There’s no musical score in 1931’s Dracula. None at all, other than the title sequence, which plays a brief snippet of Tchaikovsky’s Swan Lake. Due to the cost of having an original score composed, it simply wasn’t in the budget. While the lack of music tends to make certain sequences feel long, it also enhances the suspense in other, more crucial scenes.
The legendary vampire, Count Dracula (Bela Lugosi) is visited in his castle in Transylvania by Renfield (Dwight Frye), a traveling businessman who is there finalizing the papers for Dracula’s new residence in London. Renfield has been warned about the vampire by the local villagers, but he doesn’t believe any of them. Ultimately, Dracula drugs Renfield and feeds off him, turning him into one of his minions.
After arriving in London, Dracula befriends his neighbor, Dr. Seward (Herbert Bunston), in order to feed off of his daughter to turn her into one of his many wives. Dr. Seward, who has now taken Renfield in as a patient in his mental institute, calls in Professor Van Helsing (Edward Van Sloan), a specialist in bizarre conditions, to help analyze Renfield’s obsession with eating insects. Van Helsing also happens to be very knowledgeable in vampire lore and begins to uncover Dracula’s secret.

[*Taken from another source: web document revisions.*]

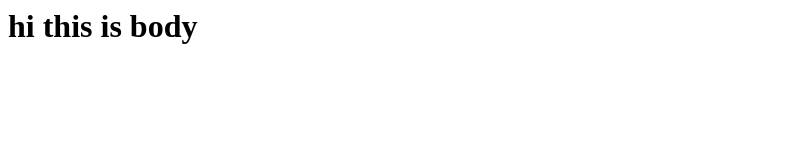
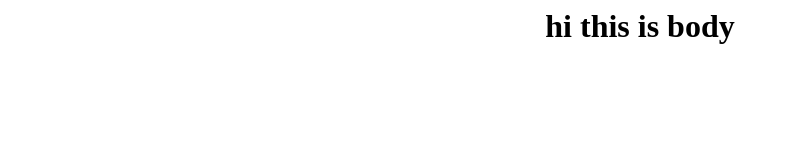
Before and after one commit to abdotamim/dev, a plain HTML site: page index.html in a window 1280 px wide. Shown: the whole page, without its empty margins (0-788 px from the left). Drawn offline with Linux system fonts and the light colour scheme.

Commit message:
Update index.html

```diff
--- a/index.html
+++ b/index.html
@@ -6,7 +6,7 @@
 
 
   <body>
-    <h1> hi this is body</h1>
+    <center>  <h1> hi this is body</h1>  </center>
 
 
 
```
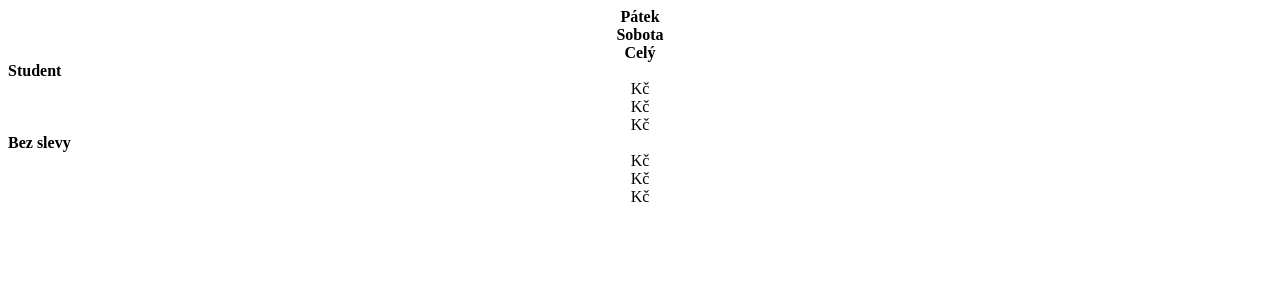
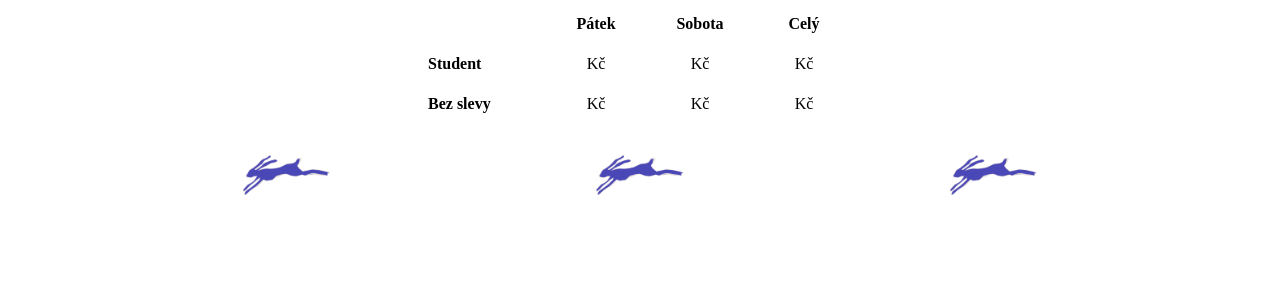
Before and after one commit to jachymp/PSSymfony, a Symfony app: template templates/priceList/index.html.twig in a window 1280 px wide. Shown: the top 300 px of the page. Run offline with Twig, Linux system fonts and the light colour scheme; the template is opened without the code that fills it, so the values that code supplies are empty; some libraries are stand-ins or nearby versions.

Commit message:
pridani obrazku s styly

```diff
--- a/public/css/base.css
+++ b/public/css/base.css
@@ -27,3 +27,8 @@
 h4 {
     font-size: 18px;
 }
+
+.decor_pics {
+    width: 8%;
+    margin: 1.5rem;
+}
--- a/public/css/priceList.css
+++ b/public/css/priceList.css
@@ -1,3 +1,20 @@
+.pricelist-container {
+    display: flex;
+    flex-direction: column;
+    justify-content: center;
+}
+
+.pricelist-pics {
+    display: flex;
+    flex-direction: row;
+    justify-content: space-evenly;
+}
+
+.pricelist-container .pricelist-pics img {
+    width: 8%;
+    margin: 1.5rem;
+}
+
 .fr {
     grid-area: patek;
     font-weight: bold;
--- a/templates/base.html.twig
+++ b/templates/base.html.twig
@@ -15,10 +15,8 @@
         {% block description %}{% endblock %}
     </div>
 
-    <h2>Ceník</h2>
-    <div id="price_list">
-        {% block priceList %}{% endblock %}
-    </div>
+    <h2>ceník</h2>
+    {% block priceList %}{% endblock %}
 
     <h2 id="artistsH">kapely</h2>
     <div id="artists">
--- a/templates/description/index.html.twig
+++ b/templates/description/index.html.twig
@@ -5,3 +5,4 @@
 {% if ticket_link %}
     <div class="button_ticket"><a href="{{ ticket_link }}" target="_blank">kup si lístek</a></div>
 {% endif %}
+<img class="decor_pics" src="{{ asset('images/PS24_ilustrace_motivy-19.png')}}" alt="motiv"/>
--- a/templates/lineup/lineup.html.twig
+++ b/templates/lineup/lineup.html.twig
@@ -1,5 +1,10 @@
 <link href="{{ asset('css/lineup.css') }}" rel="stylesheet"/>
 {% if lineup_public %}
+    <div class="lineup-pics">
+        {% for i in 0..1 %}
+            <img class="decor_pics" src="{{ asset('images/PS24_ilustrace_motivy-59.png')}}" alt="motiv"/>
+        {% endfor %}
+    </div>
     <h2 id="lineupH">line up</h2>
     <div id="lineup">
         {% for key,day in lineup %}
--- a/templates/priceList/index.html.twig
+++ b/templates/priceList/index.html.twig
@@ -1,4 +1,6 @@
 <link href="{{ asset('css/priceList.css') }}" rel="stylesheet"/>
+<div class="pricelist-container">
+    <div id="price_list">
         <div class="fr">Pátek</div>
         <div class="st">Sobota</div>
         <div class="all">Celý</div>
@@ -10,3 +12,10 @@
         <div class="normal-fr">{{fest_price_friday}} Kč</div>
         <div class="normal-st">{{fest_price_saturday}} Kč</div>
         <div class="normal-all">{{fest_price_all}} Kč</div>
+    </div>
+    <div class="pricelist-pics">
+        {% for i in 0..2 %}
+            <img src="{{ asset('images/PS24_ilustrace_motivy-44.png')}}" alt="motiv"/>
+        {% endfor %}
+    </div>
+</div>
```
Also changed, not shown: public/css/lineup.css (+16 -0 lines), templates/lineup/support.html.twig (+9 -0 lines), public/images/PS24_ilustrace_motivy-03d.png (added), public/images/PS24_ilustrace_motivy-04d.png (added), public/images/PS24_ilustrace_motivy-09.png (added), public/images/PS24_ilustrace_motivy-11.png (added), public/images/PS24_ilustrace_motivy-12.png (added), public/images/PS24_ilustrace_motivy-19.png (added), public/images/PS24_ilustrace_motivy-44.png (added), public/images/PS24_ilustrace_motivy-59.png (added), public/images/facebook.png (added), public/images/instagram.png (added), public/images/spotify.png (added). Lines whose indentation alone changed are shown as unchanged.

What’s there to say about Legosi here, other than he’s eternally fused to this role? His natural speech inflections are synonymous with any and every rendition of the fictional monster.
Dracula features some truly great shots and excellent use of lighting that could only be achieved this effectively in black-and-white, ultimately enhancing Lugosi’s macabre presence.

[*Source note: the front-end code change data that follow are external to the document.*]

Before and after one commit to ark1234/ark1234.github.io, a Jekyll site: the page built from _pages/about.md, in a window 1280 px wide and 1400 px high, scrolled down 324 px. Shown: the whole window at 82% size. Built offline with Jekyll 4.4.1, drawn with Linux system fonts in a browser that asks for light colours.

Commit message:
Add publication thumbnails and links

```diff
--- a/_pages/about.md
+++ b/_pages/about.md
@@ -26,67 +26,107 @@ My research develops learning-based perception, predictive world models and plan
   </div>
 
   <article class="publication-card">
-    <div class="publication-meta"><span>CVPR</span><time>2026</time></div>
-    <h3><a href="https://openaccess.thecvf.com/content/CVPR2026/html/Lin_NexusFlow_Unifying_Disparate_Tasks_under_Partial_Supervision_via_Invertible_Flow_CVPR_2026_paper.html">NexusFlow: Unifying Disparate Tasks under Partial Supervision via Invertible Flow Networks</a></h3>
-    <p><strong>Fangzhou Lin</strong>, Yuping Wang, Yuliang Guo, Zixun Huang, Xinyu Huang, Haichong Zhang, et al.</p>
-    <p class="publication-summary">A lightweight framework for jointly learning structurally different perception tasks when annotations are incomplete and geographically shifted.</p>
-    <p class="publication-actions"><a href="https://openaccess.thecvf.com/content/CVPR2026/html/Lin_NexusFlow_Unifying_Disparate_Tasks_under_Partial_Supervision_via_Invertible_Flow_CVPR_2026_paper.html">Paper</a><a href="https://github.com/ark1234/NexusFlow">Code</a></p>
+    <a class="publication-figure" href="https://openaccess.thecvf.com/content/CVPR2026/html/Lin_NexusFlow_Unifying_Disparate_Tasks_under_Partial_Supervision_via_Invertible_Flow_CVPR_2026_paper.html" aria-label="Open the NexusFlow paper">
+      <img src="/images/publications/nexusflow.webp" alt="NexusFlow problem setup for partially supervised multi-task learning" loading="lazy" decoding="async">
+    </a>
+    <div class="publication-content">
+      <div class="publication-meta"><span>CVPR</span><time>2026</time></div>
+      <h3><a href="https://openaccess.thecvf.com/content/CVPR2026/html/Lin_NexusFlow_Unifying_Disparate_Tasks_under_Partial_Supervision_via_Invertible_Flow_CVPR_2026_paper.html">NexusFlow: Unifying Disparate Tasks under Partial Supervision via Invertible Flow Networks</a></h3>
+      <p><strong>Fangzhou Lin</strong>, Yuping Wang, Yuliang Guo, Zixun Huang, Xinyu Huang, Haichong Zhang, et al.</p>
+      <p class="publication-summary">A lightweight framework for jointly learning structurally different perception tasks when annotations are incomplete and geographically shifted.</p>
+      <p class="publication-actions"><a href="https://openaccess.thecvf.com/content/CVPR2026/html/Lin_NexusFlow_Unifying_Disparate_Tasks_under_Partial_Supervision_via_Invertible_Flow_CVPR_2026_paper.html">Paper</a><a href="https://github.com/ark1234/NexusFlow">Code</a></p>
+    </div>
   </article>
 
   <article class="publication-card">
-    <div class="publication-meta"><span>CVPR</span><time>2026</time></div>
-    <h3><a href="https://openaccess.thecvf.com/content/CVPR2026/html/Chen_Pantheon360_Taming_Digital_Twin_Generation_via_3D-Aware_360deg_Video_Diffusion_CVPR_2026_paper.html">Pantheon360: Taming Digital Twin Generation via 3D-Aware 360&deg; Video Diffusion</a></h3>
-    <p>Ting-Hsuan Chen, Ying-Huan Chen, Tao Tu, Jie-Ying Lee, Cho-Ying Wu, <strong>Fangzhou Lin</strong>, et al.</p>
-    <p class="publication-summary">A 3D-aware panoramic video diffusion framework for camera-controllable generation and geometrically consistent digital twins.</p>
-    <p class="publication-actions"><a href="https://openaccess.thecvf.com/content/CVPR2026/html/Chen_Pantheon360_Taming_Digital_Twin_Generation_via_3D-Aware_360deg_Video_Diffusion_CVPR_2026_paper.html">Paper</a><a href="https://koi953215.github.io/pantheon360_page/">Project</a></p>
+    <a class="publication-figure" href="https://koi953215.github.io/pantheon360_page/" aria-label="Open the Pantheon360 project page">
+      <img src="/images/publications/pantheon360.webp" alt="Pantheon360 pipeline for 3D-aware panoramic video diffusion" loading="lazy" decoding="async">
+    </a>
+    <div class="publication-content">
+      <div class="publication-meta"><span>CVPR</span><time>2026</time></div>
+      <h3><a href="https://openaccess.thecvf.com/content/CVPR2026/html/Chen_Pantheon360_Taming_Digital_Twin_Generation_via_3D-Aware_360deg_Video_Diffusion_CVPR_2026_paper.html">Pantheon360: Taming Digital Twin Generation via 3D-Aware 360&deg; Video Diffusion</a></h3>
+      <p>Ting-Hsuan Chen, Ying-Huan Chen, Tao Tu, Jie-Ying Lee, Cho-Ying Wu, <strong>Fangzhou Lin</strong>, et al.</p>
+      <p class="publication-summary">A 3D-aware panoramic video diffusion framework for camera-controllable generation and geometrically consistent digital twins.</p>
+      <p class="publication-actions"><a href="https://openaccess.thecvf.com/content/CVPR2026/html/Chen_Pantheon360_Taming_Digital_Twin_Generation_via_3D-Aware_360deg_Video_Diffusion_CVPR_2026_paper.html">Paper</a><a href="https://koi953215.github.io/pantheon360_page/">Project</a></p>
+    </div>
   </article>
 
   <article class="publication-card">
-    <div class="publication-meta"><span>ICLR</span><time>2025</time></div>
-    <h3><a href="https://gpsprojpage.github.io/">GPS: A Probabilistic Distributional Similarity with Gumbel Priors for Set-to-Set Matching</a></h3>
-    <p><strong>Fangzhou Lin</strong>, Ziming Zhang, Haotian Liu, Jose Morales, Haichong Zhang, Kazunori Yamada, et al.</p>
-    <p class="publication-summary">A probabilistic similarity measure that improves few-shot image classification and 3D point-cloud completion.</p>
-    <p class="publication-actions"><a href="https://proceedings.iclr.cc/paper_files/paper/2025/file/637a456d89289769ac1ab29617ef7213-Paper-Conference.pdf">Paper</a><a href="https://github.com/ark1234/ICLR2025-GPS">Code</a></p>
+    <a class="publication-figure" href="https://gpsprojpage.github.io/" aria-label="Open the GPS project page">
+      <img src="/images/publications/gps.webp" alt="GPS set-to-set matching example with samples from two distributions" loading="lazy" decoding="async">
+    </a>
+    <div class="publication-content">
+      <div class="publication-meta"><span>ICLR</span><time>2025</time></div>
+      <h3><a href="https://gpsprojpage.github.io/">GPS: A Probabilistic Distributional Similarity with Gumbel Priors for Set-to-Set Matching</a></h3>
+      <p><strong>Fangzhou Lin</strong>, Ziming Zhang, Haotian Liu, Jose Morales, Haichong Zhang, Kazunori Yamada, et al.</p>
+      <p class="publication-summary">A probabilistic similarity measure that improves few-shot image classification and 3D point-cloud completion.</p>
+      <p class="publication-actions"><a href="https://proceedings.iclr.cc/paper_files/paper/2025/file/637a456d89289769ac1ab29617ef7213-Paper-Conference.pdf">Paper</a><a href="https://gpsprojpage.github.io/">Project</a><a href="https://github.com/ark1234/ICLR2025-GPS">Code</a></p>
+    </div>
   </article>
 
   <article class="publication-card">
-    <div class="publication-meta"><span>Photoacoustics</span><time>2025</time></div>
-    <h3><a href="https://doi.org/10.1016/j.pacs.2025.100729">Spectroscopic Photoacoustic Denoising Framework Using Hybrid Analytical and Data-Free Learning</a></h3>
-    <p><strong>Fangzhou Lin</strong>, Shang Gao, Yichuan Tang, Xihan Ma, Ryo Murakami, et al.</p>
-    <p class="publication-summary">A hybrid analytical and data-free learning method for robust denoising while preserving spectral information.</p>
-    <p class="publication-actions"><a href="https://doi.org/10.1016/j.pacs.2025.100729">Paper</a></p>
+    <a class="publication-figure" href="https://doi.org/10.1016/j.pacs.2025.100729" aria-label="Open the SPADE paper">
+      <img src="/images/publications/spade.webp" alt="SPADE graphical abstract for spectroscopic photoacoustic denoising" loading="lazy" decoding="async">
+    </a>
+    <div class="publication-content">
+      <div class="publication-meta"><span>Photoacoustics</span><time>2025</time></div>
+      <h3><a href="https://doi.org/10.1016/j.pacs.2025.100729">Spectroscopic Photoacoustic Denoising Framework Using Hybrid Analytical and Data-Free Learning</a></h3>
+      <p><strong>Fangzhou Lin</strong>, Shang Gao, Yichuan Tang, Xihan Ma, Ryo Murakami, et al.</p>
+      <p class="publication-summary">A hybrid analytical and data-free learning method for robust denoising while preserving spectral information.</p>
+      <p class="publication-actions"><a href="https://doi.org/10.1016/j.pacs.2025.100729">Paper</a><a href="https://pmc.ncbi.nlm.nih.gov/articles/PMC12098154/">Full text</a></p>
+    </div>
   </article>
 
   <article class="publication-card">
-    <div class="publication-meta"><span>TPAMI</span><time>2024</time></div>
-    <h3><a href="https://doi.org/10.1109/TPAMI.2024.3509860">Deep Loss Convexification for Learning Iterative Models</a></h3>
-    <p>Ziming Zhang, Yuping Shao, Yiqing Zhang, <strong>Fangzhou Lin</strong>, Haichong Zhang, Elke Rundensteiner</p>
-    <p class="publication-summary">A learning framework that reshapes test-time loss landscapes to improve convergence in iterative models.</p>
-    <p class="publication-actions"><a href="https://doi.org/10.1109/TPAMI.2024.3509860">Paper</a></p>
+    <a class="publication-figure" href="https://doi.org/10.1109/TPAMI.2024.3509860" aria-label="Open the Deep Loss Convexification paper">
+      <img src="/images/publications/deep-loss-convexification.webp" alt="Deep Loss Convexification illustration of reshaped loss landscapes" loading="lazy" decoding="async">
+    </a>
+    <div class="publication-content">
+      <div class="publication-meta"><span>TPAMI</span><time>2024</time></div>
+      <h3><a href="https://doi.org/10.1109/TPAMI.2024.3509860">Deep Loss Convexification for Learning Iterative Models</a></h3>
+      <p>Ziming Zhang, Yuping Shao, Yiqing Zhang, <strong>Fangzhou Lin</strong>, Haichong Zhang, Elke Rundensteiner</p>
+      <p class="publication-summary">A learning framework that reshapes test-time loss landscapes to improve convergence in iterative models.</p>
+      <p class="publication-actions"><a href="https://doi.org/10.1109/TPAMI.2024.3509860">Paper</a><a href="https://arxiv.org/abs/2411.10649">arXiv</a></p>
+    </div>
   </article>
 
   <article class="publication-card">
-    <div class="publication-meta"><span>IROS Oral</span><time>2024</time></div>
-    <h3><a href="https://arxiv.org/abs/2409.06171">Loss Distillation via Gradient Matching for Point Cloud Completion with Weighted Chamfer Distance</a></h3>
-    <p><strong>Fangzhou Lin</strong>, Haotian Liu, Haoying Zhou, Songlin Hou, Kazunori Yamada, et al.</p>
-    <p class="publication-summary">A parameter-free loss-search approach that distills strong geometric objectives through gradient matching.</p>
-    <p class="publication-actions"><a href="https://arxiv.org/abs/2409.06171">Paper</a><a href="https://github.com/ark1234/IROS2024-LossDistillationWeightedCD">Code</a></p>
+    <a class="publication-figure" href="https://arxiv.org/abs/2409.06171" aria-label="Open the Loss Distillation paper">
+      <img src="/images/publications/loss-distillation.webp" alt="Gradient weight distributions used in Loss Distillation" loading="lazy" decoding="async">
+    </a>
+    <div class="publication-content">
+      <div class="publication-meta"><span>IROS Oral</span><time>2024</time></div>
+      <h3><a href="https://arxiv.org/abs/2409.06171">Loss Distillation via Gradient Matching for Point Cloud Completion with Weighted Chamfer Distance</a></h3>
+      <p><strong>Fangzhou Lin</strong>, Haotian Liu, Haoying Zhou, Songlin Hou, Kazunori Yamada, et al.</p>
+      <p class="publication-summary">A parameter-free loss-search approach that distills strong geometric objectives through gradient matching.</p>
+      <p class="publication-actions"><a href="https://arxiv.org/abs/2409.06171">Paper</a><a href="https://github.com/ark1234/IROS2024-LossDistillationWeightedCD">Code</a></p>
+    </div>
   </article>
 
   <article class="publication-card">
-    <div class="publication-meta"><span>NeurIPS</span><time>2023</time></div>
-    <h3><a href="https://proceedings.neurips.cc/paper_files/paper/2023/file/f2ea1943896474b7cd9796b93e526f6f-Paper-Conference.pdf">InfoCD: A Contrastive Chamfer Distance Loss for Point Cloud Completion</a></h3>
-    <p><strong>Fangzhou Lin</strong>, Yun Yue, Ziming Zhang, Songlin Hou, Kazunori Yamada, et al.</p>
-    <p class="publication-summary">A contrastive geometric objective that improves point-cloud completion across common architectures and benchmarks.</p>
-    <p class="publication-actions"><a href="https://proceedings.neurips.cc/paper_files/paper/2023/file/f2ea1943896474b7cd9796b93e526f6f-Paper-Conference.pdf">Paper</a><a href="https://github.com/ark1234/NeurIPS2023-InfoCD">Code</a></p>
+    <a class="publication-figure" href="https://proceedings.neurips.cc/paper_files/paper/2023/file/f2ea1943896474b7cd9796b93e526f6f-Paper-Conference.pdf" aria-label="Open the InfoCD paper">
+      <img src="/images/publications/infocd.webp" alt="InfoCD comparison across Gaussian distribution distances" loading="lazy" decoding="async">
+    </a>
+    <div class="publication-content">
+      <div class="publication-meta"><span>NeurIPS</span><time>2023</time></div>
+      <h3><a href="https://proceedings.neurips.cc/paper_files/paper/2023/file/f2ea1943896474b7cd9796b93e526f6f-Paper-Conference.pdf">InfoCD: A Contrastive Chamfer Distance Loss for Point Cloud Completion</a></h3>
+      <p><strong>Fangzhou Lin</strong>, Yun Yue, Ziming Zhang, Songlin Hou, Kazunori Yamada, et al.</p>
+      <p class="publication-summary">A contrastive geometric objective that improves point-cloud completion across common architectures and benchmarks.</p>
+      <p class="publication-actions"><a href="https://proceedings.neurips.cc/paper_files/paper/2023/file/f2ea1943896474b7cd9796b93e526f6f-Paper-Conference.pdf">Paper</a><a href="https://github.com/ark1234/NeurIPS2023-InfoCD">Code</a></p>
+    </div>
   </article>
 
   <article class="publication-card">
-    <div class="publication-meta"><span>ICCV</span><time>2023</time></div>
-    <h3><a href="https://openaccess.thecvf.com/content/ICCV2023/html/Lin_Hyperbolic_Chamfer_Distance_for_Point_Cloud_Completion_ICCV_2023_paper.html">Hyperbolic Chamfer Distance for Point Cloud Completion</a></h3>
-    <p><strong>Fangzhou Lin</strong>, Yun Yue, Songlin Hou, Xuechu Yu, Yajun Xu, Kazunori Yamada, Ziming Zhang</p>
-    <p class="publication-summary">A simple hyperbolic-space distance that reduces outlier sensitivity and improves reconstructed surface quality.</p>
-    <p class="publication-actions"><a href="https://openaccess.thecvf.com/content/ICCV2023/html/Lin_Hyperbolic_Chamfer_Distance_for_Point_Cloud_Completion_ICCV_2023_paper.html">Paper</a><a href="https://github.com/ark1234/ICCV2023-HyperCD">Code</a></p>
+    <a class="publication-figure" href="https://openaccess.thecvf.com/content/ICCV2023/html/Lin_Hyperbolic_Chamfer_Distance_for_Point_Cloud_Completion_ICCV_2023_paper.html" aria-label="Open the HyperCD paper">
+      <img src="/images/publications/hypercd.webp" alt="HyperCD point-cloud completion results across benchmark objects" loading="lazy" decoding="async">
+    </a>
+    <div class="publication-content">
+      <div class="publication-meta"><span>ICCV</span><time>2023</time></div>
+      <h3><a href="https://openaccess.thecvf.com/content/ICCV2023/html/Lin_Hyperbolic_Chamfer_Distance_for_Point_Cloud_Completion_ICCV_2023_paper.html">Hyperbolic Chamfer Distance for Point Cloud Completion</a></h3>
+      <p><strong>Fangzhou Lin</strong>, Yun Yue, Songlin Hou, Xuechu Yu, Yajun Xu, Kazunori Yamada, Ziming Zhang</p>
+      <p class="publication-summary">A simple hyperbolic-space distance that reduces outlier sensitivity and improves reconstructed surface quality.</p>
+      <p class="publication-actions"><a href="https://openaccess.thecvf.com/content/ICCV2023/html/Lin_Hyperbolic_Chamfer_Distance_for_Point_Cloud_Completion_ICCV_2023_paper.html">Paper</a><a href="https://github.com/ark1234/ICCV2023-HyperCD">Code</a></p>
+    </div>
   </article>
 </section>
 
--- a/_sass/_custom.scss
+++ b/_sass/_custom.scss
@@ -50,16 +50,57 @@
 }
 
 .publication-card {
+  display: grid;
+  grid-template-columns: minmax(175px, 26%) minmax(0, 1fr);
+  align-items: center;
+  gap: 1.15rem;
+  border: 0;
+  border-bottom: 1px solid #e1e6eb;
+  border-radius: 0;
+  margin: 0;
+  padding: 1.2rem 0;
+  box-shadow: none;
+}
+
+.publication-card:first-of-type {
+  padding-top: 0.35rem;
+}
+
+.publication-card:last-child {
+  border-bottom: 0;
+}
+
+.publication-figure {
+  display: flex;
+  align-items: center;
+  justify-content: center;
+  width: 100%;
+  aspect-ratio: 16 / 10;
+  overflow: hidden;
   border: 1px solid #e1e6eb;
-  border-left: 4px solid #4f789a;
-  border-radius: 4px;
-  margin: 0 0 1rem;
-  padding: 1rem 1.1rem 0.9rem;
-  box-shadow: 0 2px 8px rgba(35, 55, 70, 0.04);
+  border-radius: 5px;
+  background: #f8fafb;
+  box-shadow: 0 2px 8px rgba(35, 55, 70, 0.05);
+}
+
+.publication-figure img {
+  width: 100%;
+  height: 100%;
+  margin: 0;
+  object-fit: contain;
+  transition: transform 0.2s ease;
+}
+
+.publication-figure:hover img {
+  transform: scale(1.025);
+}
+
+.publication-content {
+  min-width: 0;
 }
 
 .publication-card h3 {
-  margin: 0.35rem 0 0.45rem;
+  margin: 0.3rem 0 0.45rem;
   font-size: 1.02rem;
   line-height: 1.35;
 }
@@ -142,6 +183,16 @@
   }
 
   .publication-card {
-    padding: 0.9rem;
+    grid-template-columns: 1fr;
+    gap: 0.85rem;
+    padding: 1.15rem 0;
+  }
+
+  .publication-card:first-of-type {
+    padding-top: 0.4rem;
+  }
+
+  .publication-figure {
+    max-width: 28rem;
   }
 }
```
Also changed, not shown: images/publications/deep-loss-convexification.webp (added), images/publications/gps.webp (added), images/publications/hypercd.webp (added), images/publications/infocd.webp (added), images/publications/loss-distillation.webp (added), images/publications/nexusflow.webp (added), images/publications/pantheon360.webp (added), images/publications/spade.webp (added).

Universal’s Dracula is often compared to the studio’s other 1931 monster movie, Frankenstein, starring Boris Karloff. And rightly so. While Frankenstein is groundbreaking in many ways, Dracula is a much better executed film as a whole. Where the same absence of sound in Frankenstein affects the final product negatively, the sound of silence in Dracula enhances the experience. Frankenstein requires the epicness that would come with a musical score, but Count Dracula moves with such creepiness and intent that his character manifests that epicness himself.
Dracula as a monster is much more terrifying. He’s more sentient, unlike Frankenstein’s monster who always acts on his animalistic instincts. But what makes Dracula so scary is how he’s still driven by those instincts while also being lucid and human at the same time.
Though Dracula does lack the depth of Frankenstein, it has a certain darkness and carefully reserved violence that makes the film much more similar to modern horror films.
Compared to a newer movie, of course, the pacing is really inconsistent, with most of the meandering happening within the 2nd act. Certain plot details are muddled, but that’s just a sign of age. However, what does hold up is the biting dialogue and a script that doesn’t contain any bad lines.
Dracula creates its atmosphere through a slow build-up that ultimately results in a chilling climax. We’re spared the gruesome details of the violent acts because this was the 1930s and the filmmakers didn’t need to show them in order for their movie to be effective as a horror film. Dracula proves that you can create genuine scares through well-placed silence, sinister acting, and brilliant camera work.